That changed pretty quickly, I don’t know if it was the USA being involved in exciting games, knowing a couple of people who were there, or just speaking to people every day who were knowledgeable about the game, and were able to explain some of the finer points, but in the end I got interested in the World Cup.  I doubt I will be watching much soccer (and yes it is soccer not football, in my vocabulary football means this, and starts in the fall) when this World Cup wraps up, but I will definitely be interested when the World Cup arrives in Brazil in 2014. Meanwhile, here are some of my observations after watching a number of games – Soccer is a tough game, these, these guys get hit, tackled, stepped on, kicked, and just keep going.   – The game is incredibly fast paced a 45 half takes about 48-50 minutes to play including the stoppage time added. (where a 60 minute Football game takes around 3 hours) – Goals are incredibly hard to come by, I can’t believe how many 0-0 and 1-0 games there were – I don’t like tie games, there were way too many of them in the first round, they should really play until someone wins (think NHL Playoffs where the game goes on until someone wins or they all drop from exhaustion) – The officiating has way too big of an impact on the game, I think they definitely need to add more officials on the field, and consider instant replay.  For the most part I like the way the NFL has implemented instant replay, I don’t want to see replay in Baseball, but from what I have seen Soccer really needs it based on all the controversy and missed calls that I saw watching a few games.  I also wonder why they don’t just RFID tag the ball, and automatically track if it is over the line. – I though baseball was the only sport that once you left the game you could not return, now I have learned Soccer is the same, with only 3 substitutions per game that means most of the players are playing the full 90 minutes (someone told me they run an average of 10-11 miles per game) – The players are all actors, diving, and otherwise acting like they were injured to influence the referee to make a call – Yellow Cards have a huge impact on the game, I find it hard to believe that a player can be forced to miss an entire game (especially in the elimination rounds) and that a team can wind up playing a man down for a good portion of the game. – I hope that the Vuvuzelas is not the next craze to sweep through US Sports stadiums, though someone already tried. – I am not sure I understand the timekeeping, is there a reason they don’t stop the clock like in other sports?
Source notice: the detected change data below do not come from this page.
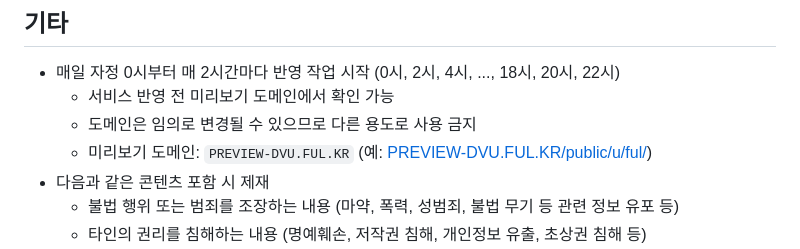
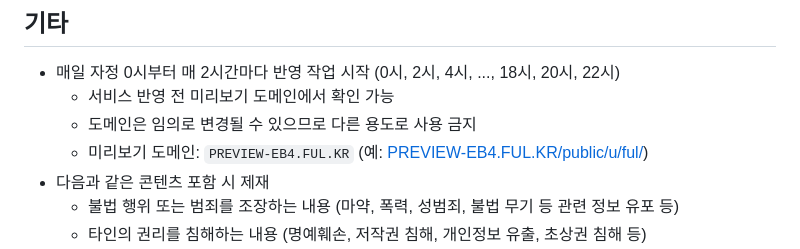
Before and after one commit to OUS-KR/FUL.KR, a Markdown page: README.md, the part around the change. Rendered like a GitHub page.

```diff
--- a/README.md
+++ b/README.md
@@ -47,7 +47,7 @@
 - 매일 자정 0시부터 매 2시간마다 반영 작업 시작 (0시, 2시, 4시, ..., 18시, 20시, 22시)
   - 서비스 반영 전 미리보기 도메인에서 확인 가능
   - 도메인은 임의로 변경될 수 있으므로 다른 용도로 사용 금지
-  - 미리보기 도메인: `PREVIEW-DVU.FUL.KR` (예: [PREVIEW-DVU.FUL.KR/public/u/ful/](https://preview-dvu.ful.kr/public/u/ful/))
+  - 미리보기 도메인: `PREVIEW-EB4.FUL.KR` (예: [PREVIEW-EB4.FUL.KR/public/u/ful/](https://preview-eb4.ful.kr/public/u/ful/))
 - 다음과 같은 콘텐츠 포함 시 제재
   - 불법 행위 또는 범죄를 조장하는 내용 (마약, 폭력, 성범죄, 불법 무기 등 관련 정보 유포 등)
   - 타인의 권리를 침해하는 내용 (명예훼손, 저작권 침해, 개인정보 유출, 초상권 침해 등)
```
This seems to be another area of the game where the referee can impact the game by arbitrarily deciding how much additional time to add at the end of each half, and when to call the game over. – The game stops for nothing, when a player is down and stays down they immediately bring in a stretcher and pull them off field. – The off sides rule is complicated, in Hockey off sides is basically about the position of the player, the puck, and a fixed line, in Soccer is is about the position of the offensive player, the ball, and the defensive players. – For the most part the players show true sportsmanship at the end of the matches win or lose, I like how many players swapped jerseys with their opponent at the end of each game. – ESPN is doing a terrific job broadcasting the games, as well as streaming them all live, with no tape delays or time zone issues (NBC and the Olympics wake up and take note please). I know the World Cup is not over yet, but the tournament really seems to slow down at this point, by the end of today 56 of the 64 matches will have been completed, and it will take another 12 days to play the remaining 8 games.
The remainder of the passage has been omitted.